As we noted yesterday, Stanton has cleared revocable waivers, so he’s eligible to be dealt to any club. The price for Stanton is likely to be high given that he’s enjoying a career year, batting .285/.376/.646 with a league-leading 44 home runs and 94 RBI in 116 games this season. He’s also, obviously, the cornerstone of the franchise.

You also have to assume that anyone looking to acquire Stanton would want the Marlins to chip in money on his $285 million contract. If not, someone might’ve simply claimed him on waivers with the hope that the Marlins would simply let him walk, right? Which suggests that any negotiation over Stanton would be a long and difficult one. It might also involve Stanton agreeing to restructure his deal, which currently gives him an opt-out after the 2020 season. That would likely involve the MLBPA as well, which just makes it all the more complicated.

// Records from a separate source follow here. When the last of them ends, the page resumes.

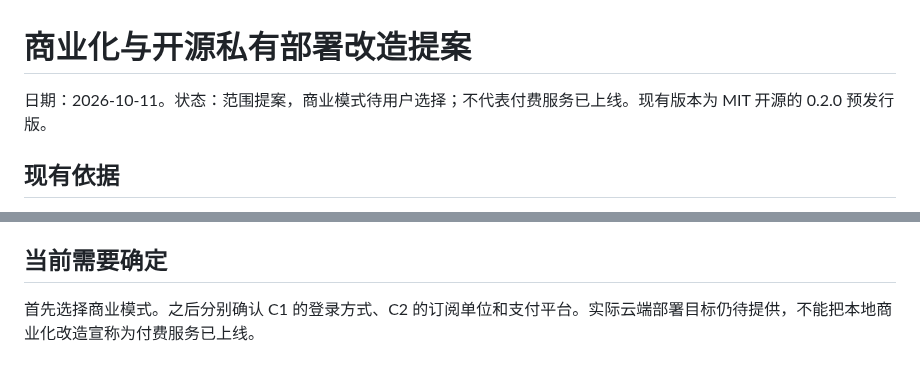
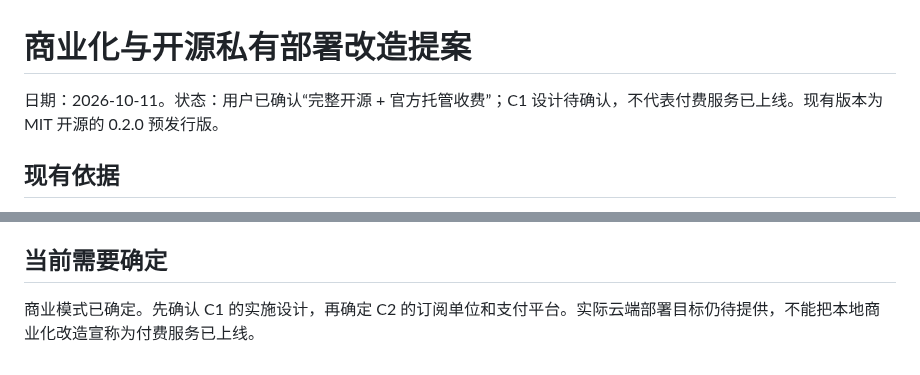
Before and after one commit to Weichenleeeee123/coopagents, a Markdown page: docs/commercialization-proposal.md, 2 parts joined by grey strips. GitHub-like rendering.

Commit message:
docs: define open commercial account and workspace design

```diff
--- a/docs/commercialization-proposal.md
+++ b/docs/commercialization-proposal.md
@@ -1,6 +1,6 @@
 # 商业化与开源私有部署改造提案
 
-日期：2026-10-11。状态：范围提案，商业模式待用户选择；不代表付费服务已上线。现有版本为 MIT 开源的 0.2.0 预发行版。
+日期：2026-10-11。状态：用户已确认“完整开源 + 官方托管收费”；C1 设计待确认，不代表付费服务已上线。现有版本为 MIT 开源的 0.2.0 预发行版。
 
 ## 现有依据
 
@@ -51,4 +51,4 @@
 
 ## 当前需要确定
 
-首先选择商业模式。之后分别确认 C1 的登录方式、C2 的订阅单位和支付平台。实际云端部署目标仍待提供，不能把本地商业化改造宣称为付费服务已上线。
+商业模式已确定。先确认 C1 的实施设计，再确定 C2 的订阅单位和支付平台。实际云端部署目标仍待提供，不能把本地商业化改造宣称为付费服务已上线。
```
Also changed, not shown: docs/commercial-c1-design.md (added, +43 -0 lines).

I think it’s a long shot that the Marlins would trade Stanton in-season, but it’s not hard to imagine him being traded this winter.